In an injustice compounding this tragedy, Oliver has been misgendered in some media and police reports. Anti-transgender stigma is exacerbated by callous or disrespectful treatment by some in the media, law enforcement and elected offices. According to HRC research, it is estimated that approximately three-quarters of all known victims were misgendered by the media and/or by law enforcement. In the pursuit of greater accuracy and respect, HRC offers guidelines for journalists and others who report on transgender people. HRC, Media Matters and the Trans Journalists Association have also partnered on an FAQ for reporters writing about anti-trans violence.

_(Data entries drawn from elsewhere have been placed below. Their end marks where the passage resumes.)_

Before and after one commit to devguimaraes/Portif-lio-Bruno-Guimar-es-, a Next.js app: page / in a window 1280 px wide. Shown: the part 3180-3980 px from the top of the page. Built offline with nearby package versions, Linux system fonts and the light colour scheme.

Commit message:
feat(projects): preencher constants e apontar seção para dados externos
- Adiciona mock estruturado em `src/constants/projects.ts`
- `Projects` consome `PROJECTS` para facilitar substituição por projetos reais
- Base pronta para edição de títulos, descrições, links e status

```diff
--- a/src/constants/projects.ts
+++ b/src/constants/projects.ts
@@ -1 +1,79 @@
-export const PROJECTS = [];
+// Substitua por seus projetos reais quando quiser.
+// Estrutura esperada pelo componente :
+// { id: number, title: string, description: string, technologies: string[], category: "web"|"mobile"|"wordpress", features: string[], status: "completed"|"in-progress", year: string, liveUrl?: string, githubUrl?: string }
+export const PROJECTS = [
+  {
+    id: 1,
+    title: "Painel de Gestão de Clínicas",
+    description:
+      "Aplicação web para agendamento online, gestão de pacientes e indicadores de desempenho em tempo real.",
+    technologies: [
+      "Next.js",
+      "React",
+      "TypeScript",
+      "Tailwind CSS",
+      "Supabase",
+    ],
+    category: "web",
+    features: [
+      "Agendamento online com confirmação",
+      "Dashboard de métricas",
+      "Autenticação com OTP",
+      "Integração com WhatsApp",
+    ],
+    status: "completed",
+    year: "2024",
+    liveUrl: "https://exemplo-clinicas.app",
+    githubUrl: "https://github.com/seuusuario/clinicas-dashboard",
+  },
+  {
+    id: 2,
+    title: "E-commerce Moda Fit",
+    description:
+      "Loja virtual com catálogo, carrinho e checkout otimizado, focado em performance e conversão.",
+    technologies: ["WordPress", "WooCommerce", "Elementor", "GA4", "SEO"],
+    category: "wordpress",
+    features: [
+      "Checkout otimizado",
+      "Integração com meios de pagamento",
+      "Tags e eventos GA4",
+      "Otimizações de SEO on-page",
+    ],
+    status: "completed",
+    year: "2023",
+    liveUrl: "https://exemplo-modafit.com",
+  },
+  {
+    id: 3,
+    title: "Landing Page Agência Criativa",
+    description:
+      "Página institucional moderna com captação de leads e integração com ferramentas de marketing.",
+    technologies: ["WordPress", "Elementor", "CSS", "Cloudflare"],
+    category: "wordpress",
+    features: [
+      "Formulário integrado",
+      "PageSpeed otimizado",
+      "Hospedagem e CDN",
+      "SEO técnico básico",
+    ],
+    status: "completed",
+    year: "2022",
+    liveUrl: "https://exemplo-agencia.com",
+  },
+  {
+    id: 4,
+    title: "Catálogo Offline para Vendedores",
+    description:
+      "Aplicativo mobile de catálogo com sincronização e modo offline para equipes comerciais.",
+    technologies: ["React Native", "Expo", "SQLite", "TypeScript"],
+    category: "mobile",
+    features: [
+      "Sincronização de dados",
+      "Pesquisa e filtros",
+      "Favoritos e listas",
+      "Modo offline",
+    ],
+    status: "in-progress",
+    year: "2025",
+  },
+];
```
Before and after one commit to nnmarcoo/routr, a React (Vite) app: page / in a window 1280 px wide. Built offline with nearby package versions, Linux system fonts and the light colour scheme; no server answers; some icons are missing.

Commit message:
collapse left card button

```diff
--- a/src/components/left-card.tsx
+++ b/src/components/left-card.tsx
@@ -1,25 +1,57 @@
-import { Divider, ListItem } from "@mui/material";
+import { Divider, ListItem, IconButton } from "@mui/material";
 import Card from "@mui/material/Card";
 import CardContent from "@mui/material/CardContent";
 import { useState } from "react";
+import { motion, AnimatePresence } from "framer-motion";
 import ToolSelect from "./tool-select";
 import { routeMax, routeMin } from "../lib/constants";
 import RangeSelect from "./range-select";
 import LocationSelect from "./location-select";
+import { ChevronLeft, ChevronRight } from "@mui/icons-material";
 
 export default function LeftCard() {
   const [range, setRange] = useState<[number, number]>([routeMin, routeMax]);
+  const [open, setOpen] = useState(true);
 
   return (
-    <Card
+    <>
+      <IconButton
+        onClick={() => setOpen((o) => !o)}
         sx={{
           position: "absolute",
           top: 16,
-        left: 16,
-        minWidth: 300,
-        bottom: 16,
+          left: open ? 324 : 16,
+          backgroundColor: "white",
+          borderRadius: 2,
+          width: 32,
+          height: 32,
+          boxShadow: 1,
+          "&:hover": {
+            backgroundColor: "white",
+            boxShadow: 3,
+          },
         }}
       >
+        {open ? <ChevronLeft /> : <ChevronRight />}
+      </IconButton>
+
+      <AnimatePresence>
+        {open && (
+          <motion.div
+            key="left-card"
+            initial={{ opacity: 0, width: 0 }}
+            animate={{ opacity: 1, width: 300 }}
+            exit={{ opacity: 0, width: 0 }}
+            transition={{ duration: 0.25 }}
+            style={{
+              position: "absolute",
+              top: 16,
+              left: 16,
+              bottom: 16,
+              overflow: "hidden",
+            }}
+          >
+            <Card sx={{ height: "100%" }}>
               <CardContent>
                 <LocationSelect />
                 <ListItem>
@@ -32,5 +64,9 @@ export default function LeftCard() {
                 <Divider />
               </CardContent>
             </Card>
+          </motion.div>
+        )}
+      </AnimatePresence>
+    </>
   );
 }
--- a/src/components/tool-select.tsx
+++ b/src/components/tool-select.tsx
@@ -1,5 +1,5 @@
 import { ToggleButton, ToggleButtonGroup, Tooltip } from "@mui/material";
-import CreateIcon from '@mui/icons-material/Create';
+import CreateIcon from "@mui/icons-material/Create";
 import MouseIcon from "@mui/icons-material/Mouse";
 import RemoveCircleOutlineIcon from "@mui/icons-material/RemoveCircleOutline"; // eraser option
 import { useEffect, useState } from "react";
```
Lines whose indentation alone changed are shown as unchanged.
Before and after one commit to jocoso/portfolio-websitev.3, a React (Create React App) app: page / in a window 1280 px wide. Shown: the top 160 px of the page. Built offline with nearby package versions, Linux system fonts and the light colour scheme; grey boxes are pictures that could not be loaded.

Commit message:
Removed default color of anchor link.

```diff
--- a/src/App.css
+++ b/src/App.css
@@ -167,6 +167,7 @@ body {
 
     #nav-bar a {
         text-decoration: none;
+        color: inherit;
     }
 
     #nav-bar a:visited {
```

At the state level, transgender and gender non-conforming people in Oregon are explicitly protected from discrimination in employment, housing, public spaces and education. Oregon expressly includes both sexual orientation and gender identity as protected characteristics in its hate crimes law. While recent weeks have seen some gains that support and affirm transgender people, we are also currently facing anti-LGBTQ attacks at many levels of government, with more than 250 anti-LGBTQ bills under consideration in state legislatures across the country, more than 120 of which directly target transgender people. Earlier in May, 2021 set a record as the worst year for anti-LGBTQ legislation in recent history.
We must demand better from our elected officials and reject harmful anti-transgender legislation at the local, state and federal levels, while also considering every possible way to make ending this violence a reality. It is clear that fatal violence disproportionately affects transgender women of color, especially Black transgender women. The intersections of racism, transphobia, sexism, biphobia and homophobia conspire to deprive them of necessities to live and thrive, so we must all work together to cultivate acceptance, reject hate and end stigma for everyone in the trans and gender non-conforming community.
In order to work towards this goal and combat stigma against transgender and non-binary people, HRC has collaborated with WarnerMedia on a PSA campaign to lift up their voices and stories. Learn more and watch the PSAs here.
HRC has also launched the “Count Me In” campaign to encourage everyone, LGBTQ people and allies, to get loud, get visible and spread awareness on behalf of transgender and non-binary people. The more people who show they care, including allies and trans and non-binary people who speak up for the most marginalized in our community, the more hearts and minds we will change. Learn more and take action at hrc.org/CountMeIn.
For more information about HRC’s transgender justice work, visit hrc.org/transgender.